CERTIORARI TO THE UNITED STATES COURT OF APPEALS FOR THE NINTH CIRCUIT.
White, J., delivered the opinion of the Court, in which Brennan, Stewart, Marshall, and Blackmun, JJ., joined. Burger, C. J., and Powell, Rehnquist, and Stevens, JJ., filed a dissenting statement, post, p. 334.
MR. JUSTICE WHITE delivered the opinion of the Court.
The issue in this case is whether the Equal Employment Opportunity Commission (EEOC) may seek classwide relief under § 706 (f)(1) of Title VII of the Civil Rights Act of 1964 (Title VII) without being certified as the class representative under Rule 23 of the Federal Rules of Civil Procedure. The Court of Appeals for the Ninth Circuit held that certification was not required. 599 F.2d 322 (1979). Because this is a recurring issue on which the federal courts are divided,*fn1 we granted certiorari, 444 U.S. 989 (1979). We affirm the judgment.

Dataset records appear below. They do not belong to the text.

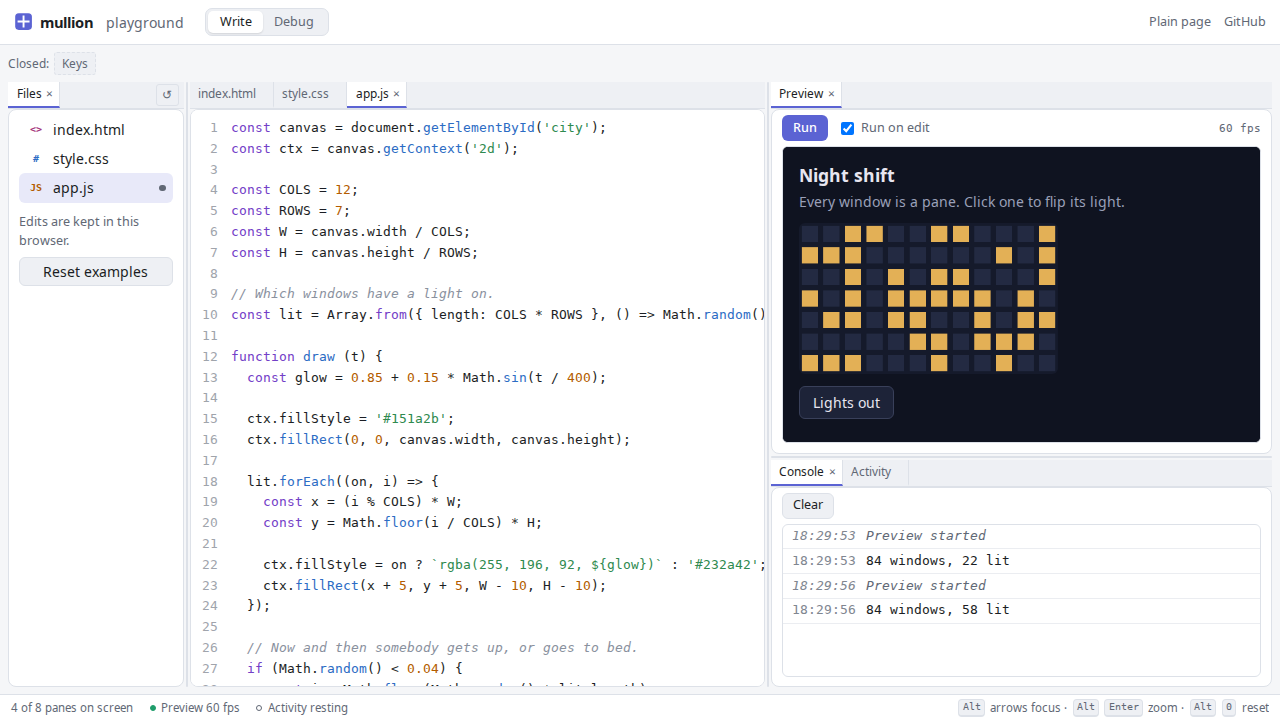
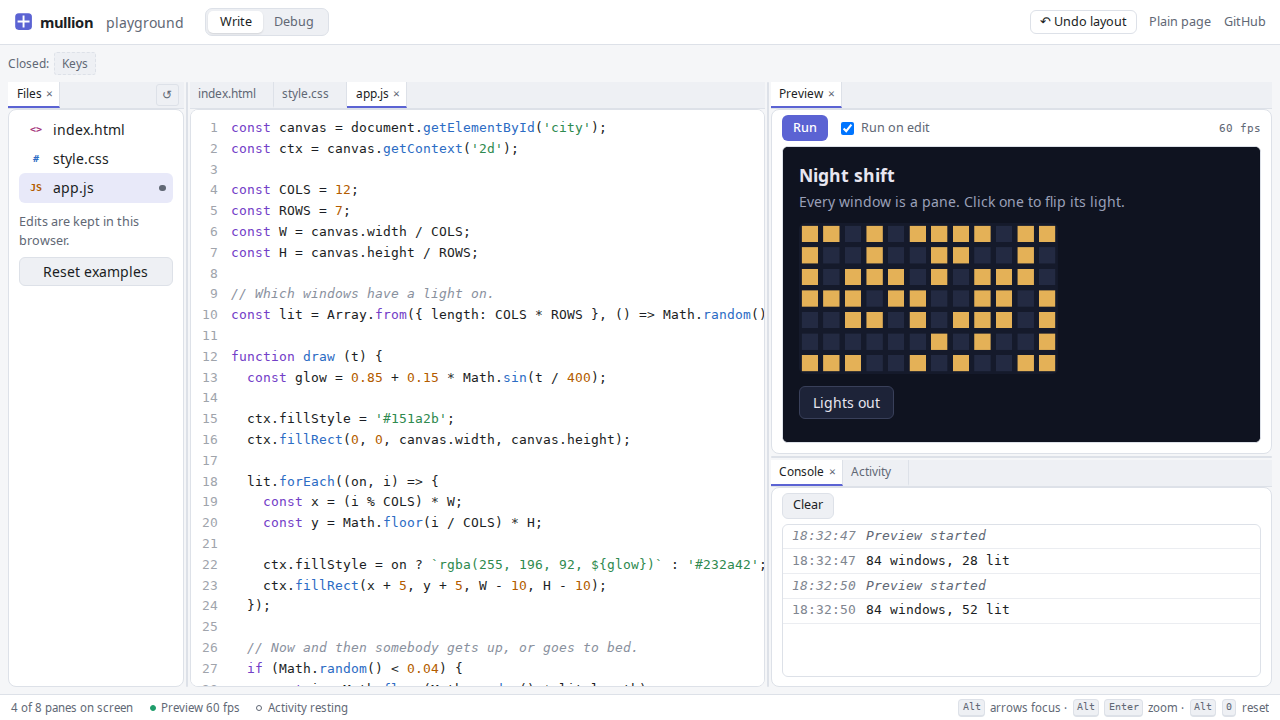
Undo layout, from onLayout and setLayout; a version on the kept layouts; the Keys that main added

Changed region(s): [[0.625, 0.3056, 0.8438, 0.5194], [0.8125, 0.0, 0.875, 0.0611], [0.6562, 0.7333, 0.6875, 0.7944]]

diff --git a/demo/playground.js b/demo/playground.js
@@ -509,6 +509,34 @@ const shown = (id, on) =>
 /* A note that the layout was kept, which fades. */
 let fading = 0;
 
+/* Every layout a person left, for an undo: onLayout says what each
+   change came to, and setLayout puts an old one back. A mode or a
+   screen of another shape is a history of its own, so either starts it
+   over. */
+const steps = [];
+let now = null;
+let undoing = false;
+
+const forget = () =>
+{
+    steps.length = 0;
+    now = panes.layout();
+    $('undo').disabled = true;
+};
+
+$('undo').addEventListener('click', () =>
+{
+    const back = steps.pop();
+
+    if (back === undefined)
+        return;
+
+    undoing = true;
+    panes.setLayout(back);
+    undoing = false;
+    $('undo').disabled = steps.length === 0;
+});
+
 /* Null until createPanes returns: onShow is told about the first panes
    on the screen from inside it. */
 let panes = null;
@@ -521,6 +549,7 @@ panes = createPanes({
     store: store(),
     on: true,
     reset: '↺',
+    version: 1,
     ...(TOUCH && {
         media: '(min-width: 20em)',
         strip: 'scroll',
@@ -536,8 +565,19 @@ panes = createPanes({
             marks();
         }
     },
-    onLayout: () =>
+    onLayout: (layout) =>
     {
+        if (!undoing && now !== null)
+        {
+            steps.push(now);
+
+            if (steps.length > 50)
+                steps.shift();
+        }
+
+        now = layout;
+        $('undo').disabled = steps.length === 0;
+
         const note = $('st-saved');
 
         note.textContent = 'Layout saved';
@@ -552,6 +592,7 @@ const pick = (name) =>
     mode = name;
     keep('mode', name);
     panes.mode(name);
+    forget();
 
     for (const b of document.querySelectorAll('[data-mode]'))
         b.setAttribute('aria-pressed', String(b.dataset.mode === name));
@@ -582,8 +623,11 @@ for (const b of document.querySelectorAll('[data-open]'))
 if (TOUCH)
 {
     side.addEventListener('change', () =>
+    {
         panes.setLayouts(side.matches ? SIDEWAYS : UPRIGHT,
-                         { store: store() }));
+                         { store: store(), version: 1 });
+        forget();
+    });
 
     /* The layout is as tall as what is visible, which on a phone is the
        window less the keyboard when one is up -- and `dvh' does not know

diff --git a/demo/index.html b/demo/index.html
@@ -42,9 +42,10 @@
 
   <span class="grow"></span>
 
+  <button type="button" id="undo" class="undo" disabled title="Put the layout back the way it was before the last change" aria-label="Undo layout">↶<span class="label"> Undo layout</span></button>
   <a class="to-plain" href="?panes=0" title="The same page, with the tiler off">Plain page</a>
   <a class="to-tiled" href="./">Tiled</a>
-  <a href="https://github.com/mishan/mullion">GitHub</a>
+  <a class="to-github" href="https://github.com/mishan/mullion">GitHub</a>
 </header>
 
 <p class="plain-note">
@@ -202,7 +203,8 @@ requestAnimationFrame(draw);
 <details id="keys" data-pane data-pane-title="Keys" data-pane-min="220">
   <summary>Keys and gestures</summary>
   <table class="keys">
-    <tr><td>Drag a tab</td><td>onto a pane to stack, an edge to split, the drawer to close</td></tr>
+    <tr><td>Drag a tab</td><td>onto a tab strip to put it there, a pane to stack, an edge to split, the drawer to close</td></tr>
+    <tr><td><kbd>Esc</kbd> while dragging</td><td>take the drag back</td></tr>
     <tr><td>Drag a divider</td><td>or focus it and use the arrows; double-click evens it up</td></tr>
     <tr><td><kbd>Alt</kbd> <kbd>←↑→↓</kbd></td><td>focus the pane that way</td></tr>
     <tr><td><kbd>Alt</kbd> <kbd>Shift</kbd> <kbd>←↑→↓</kbd></td><td>move the pane that way</td></tr>

diff --git a/demo/playground.css b/demo/playground.css
@@ -144,6 +144,7 @@ kbd
 
 .bar > a:not(.brand)
 {
+    white-space: nowrap;
     font-size: 0.9em;
     color: var(--muted);
     text-decoration: none;
@@ -178,7 +179,25 @@ kbd
     box-shadow: 0 1px 2px rgb(0 0 0 / 0.12);
 }
 
+/* Quiet until there is something to undo. */
+.undo
+{
+    padding: 0.15em 0.7em;
+    font-size: 0.9em;
+    color: var(--text);
+    background: transparent;
+    border: 1px solid var(--line);
+    border-radius: 6px;
+}
+
+.undo:hover:not(:disabled) { border-color: var(--muted); }
+.undo:disabled { color: var(--muted); opacity: 0.55; cursor: default; }
+
+html.touch .undo { padding: 0.15em 0.55em; }
+html.touch .undo .label { display: none; }
+
 /* What only makes sense one side of the threshold. */
+body:not(.tiled) .undo,
 body:not(.tiled) .modes,
 body:not(.tiled) .to-plain,
 body.tiled .to-tiled,
@@ -534,7 +553,9 @@ html.touch .status .hint { display: none; }
 }
 
 html.touch body.tiled .bar { flex-wrap: nowrap; padding: 0.4em 0.7em; }
-html.touch body.tiled .what { display: none; }
+html.touch body.tiled .what,
+html.touch body.tiled .to-github { display: none; }
+html.touch body.tiled .bar { gap: 0.6em; }
 html.touch body.tiled .panesroot { margin: 0.35em; }
 html.touch body.tiled .status { gap: 0.9em; padding: 0.25em 0.7em; }
 html.touch body.tiled #st-activity { display: none; }
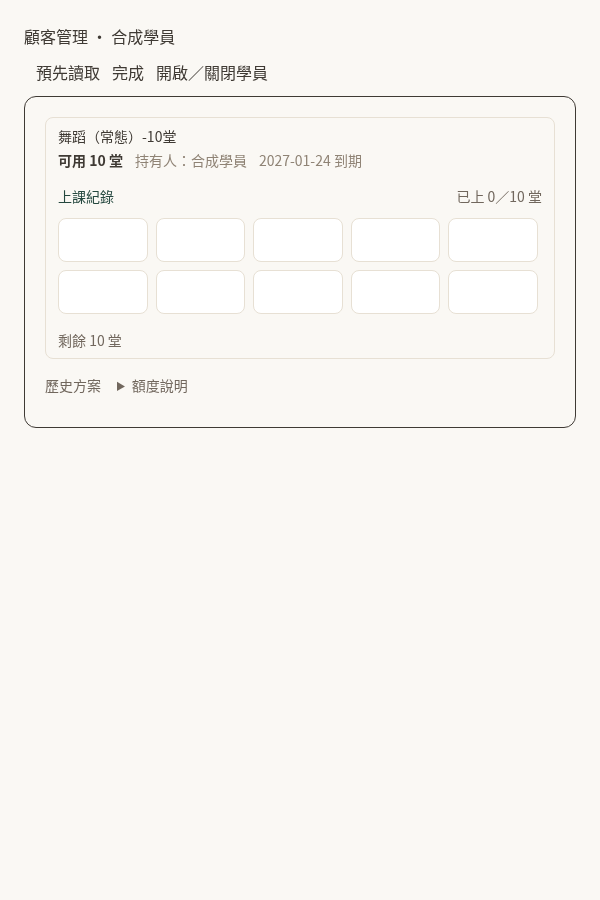
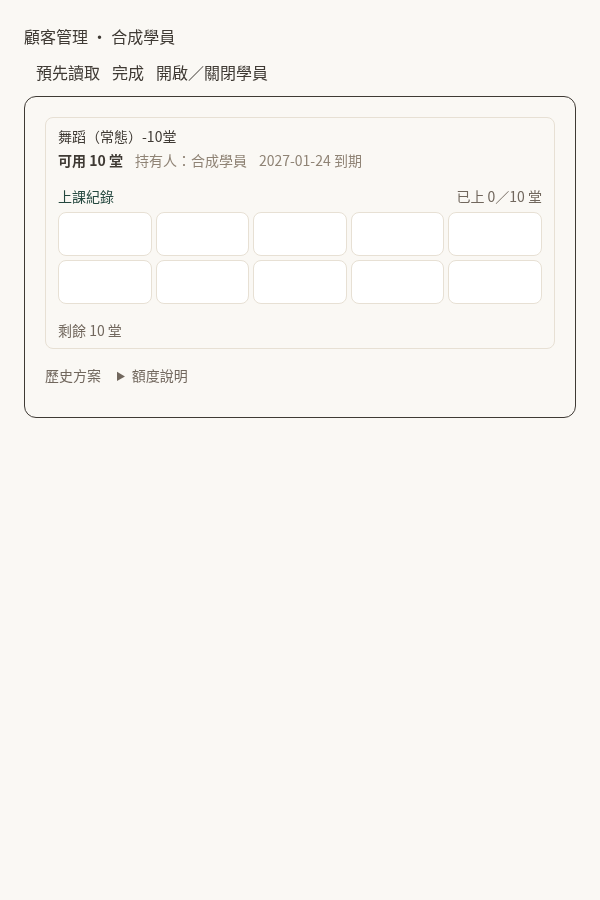
style(course): tighten progress grid spacing and center dates

Changed region(s): [[0.09, 0.2489, 0.9, 0.3422], [0.06, 0.3422, 0.33, 0.4356]]

diff --git a/src/components/admin/lesson-progress-grid.module.css b/src/components/admin/lesson-progress-grid.module.css
@@ -1,6 +1,7 @@
-.compact { container-type: inline-size; }
-.compactGrid { grid-template-columns: repeat(var(--lesson-narrow-columns), minmax(0, 1fr)); }
-.compactGrid > li > span, .compactGrid > li > button { min-height: 44px; }
+.compact { container-type: inline-size; display: flex; flex-direction: column; gap: 6px; }
+.compact > * { margin-block: 0; }
+.compactGrid { grid-template-columns: repeat(var(--lesson-narrow-columns), minmax(0, 1fr)); gap: 4px; padding-right: 0; }
+.compactGrid > li > span, .compactGrid > li > button { min-height: 44px; padding-inline: 4px; text-align: center; align-items: center; justify-content: center; }
 @container (min-width: 640px) {
   .compactGrid { grid-template-columns: repeat(var(--lesson-wide-columns), minmax(0, 1fr)); }
 }

diff --git a/docs/qa/course-plan-grid-entrypoints-20261110.md b/docs/qa/course-plan-grid-entrypoints-20261110.md
@@ -8,14 +8,14 @@
 - 後台音樂方案原先走 Server Action，與其他操作排隊，只有運動使用獨立 card-read。現在兩者都使用原有授權服務的 GET；日期格亦透過唯讀 card-progress-read，維持 wallet/customer/booking 權限與門市／對象核對。課卡詳情及交易後端規則不變。
 - 搜尋框持續聚焦原先會一直擋住閒置預讀。只在顧客列表允許結果穩定後仍保留搜尋焦點時預讀；編輯／pending／視窗開啟、離線及隱藏頁仍暫停。一般日曆與其他入口預設規則不變。
 - CourseCardBrowser 首個 render 直接採用有效預讀結果，避免快取已備妥仍先等 effect 計時器。15 秒、scope 隔離及更新失效不變。
-- 後台日期格依實際容器寬度排版：至少 640px 時每行最多 10 格，較窄時最多 5 格；高度 44px。前台維持 8 堂四格兩行、10 堂五格兩行及 48px 高度。
+- 後台日期格依實際容器寬度排版：至少 640px 時每行最多 10 格，較窄時最多 5 格；高度 44px；依使用者追加指示，格距縮為 4px、標題與格子的區塊間距 6px，日期水平及垂直置中，不縮字級。前台維持 8 堂四格兩行、10 堂五格兩行及 48px 高度。
 
 ## 查核與驗證
 
 - 正式 Supabase 唯讀核對截圖學員：本店單一卡片為 SESSION、非期初來源、GRANT=10、remaining=10、ATTENDED=0，應為 10 個空白格。未修改任何正式資料。
 - 本機對應 CI targeted workflow 加受影響測試：216 檔、3,042 項通過。另含實際 CoursePortalClient 的 plans 頁（無同電話群組）、唯讀模式、8/10 格及未上課留白；獨立 HTTP transport／route 保留授權失敗；搜尋焦點預讀及既有日曆暫停規則；完整型別、ESLint、diff check 通過。
 - 可重跑 scripts/qa/course-plan-entrypoint-grids-browser.mjs（PLAYWRIGHT_PATH 指向已安裝 Playwright）。使用實際 CoursePortalClient、CourseCardBrowser、CourseCardProgress、共用快取及完整 globals／portal CSS；合成資料，所有伺服器 action 禁止，HTTP 讀取 mock。預讀後開窗／重開只出現原先兩個讀取（cards/progress），不重送；沒有宣稱正式登入後首讀零延遲或改善秒數。
-- 前台 390×844、360×800、768×1024，後台 1366×900、1024×768、768×1024、600×900。10 格在後台寬容器一行、484px 容器兩行；前台 10 格五欄／8 格四欄，未使用格留白，無整頁水平溢出，無瀏覽器執行錯誤。artifacts/course-plan-grid-entrypoints-20261110 保存代表截圖及完整結果。模擬尺寸不代表真機。
+- 前台 390×844、360×800、768×1024，後台 1366×900、1024×768、768×1024、600×900。10 格在後台寬容器一行、484px 容器兩行；前台 10 格五欄／8 格四欄，未使用格留白，無整頁水平溢出，無瀏覽器執行錯誤。另驗前台／後台各 1 個實際日期的文字中心與儲存格中心差異小於 1px。artifacts/course-plan-grid-entrypoints-20261110 保存代表截圖及完整結果。模擬尺寸不代表真機。
 - 未取得使用者本機瀏覽器連線或正式登入測試憑證；正式端到端登入與延遲未實測。此次完整元件預覽比前次僅共用 grid fixture 多涵蓋實際方案入口，但仍不將合成預覽混稱正式業務驗收。
 
 無 migration、無通知啟用、無正式出席／預約／金流寫入。候選分支僅停用自身自動 Vercel Preview（既有專用分支隔離不適用此新分支），不改 main 或隔離守門規則；正式發布狀態以 PR／部署證據更新為準。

Four employees of General Telephone Company of the Northwest, Inc. (General Telephone), filed charges with the EEOC complaining of sex discrimination in employment. After investigation, the EEOC found reasonable cause to suspect discrimination against women, and in April 1977 brought suit in the United States District Court for the Western District of Washington under § 706 (f)(1) of Title VII, as amended, § 4, 86 Stat. 105, 42 U. S. C. § 2000e-5 (f)(1).*fn2
The EEOC named as defendants General Telephone and its subsidiary, West Coast Telephone Company of California, Inc. (hereinafter collectively referred to as General Telephone), as well as the certified bargaining agent, Local Union No. 89, International Brotherhood of Electrical Workers. The complaint alleged discrimination against female employees in General Telephone's facilities in the States of California, Idaho, Montana, and Oregon, in the form of restrictions on maternity leave, access to craft jobs, and promotion to managerial positions; it sought injunctive relief and backpay for the women affected by the challenged practices.
The complaint did not mention Federal Rule of Civil Procedure 23,*fn3 and the EEOC did not seek class certification pursuant
to that Rule. In August 1977, the EEOC moved pursuant to Federal Rule of Civil Procedure 42 (b) "for an order bifurcating the issue of class liability from the issue of individual damages." The District Court referred the motion to a Magistrate, see Title VII, § 706 (f)(5), and General Telephone moved "for an order dismissing the class action aspects" of the complaint.*fn4
The Magistrate concluded that the EEOC was not required to comply with Rule 23 and recommended that the motion be denied. The District Court adopted the recommendation, denied the motion to dismiss, and then certified the issue for interlocutory appeal to the Ninth Circuit. The Court of Appeals accepted the appeal, see 28 U. S. C. § 1292 (b), and affirmed the District Court's ruling.
We agree with the Court of Appeals that Rule 23 is not applicable to an enforcement action brought by the EEOC in its own name and pursuant to its authority under § 706 to prevent unlawful employment practices.*fn5 We rely on the language of Title VII, the legislative intent underlying the 1972 amendments to Title VII, and the enforcement procedures under Title VII prior to the amendments.
Title VII protects all employees of and applicants for employment with a covered employer, employment agency, labor organization, or training program against discrimination based on race, color, religion, sex, or national origin. Section 706 (a) empowers the EEOC "to prevent any person from ...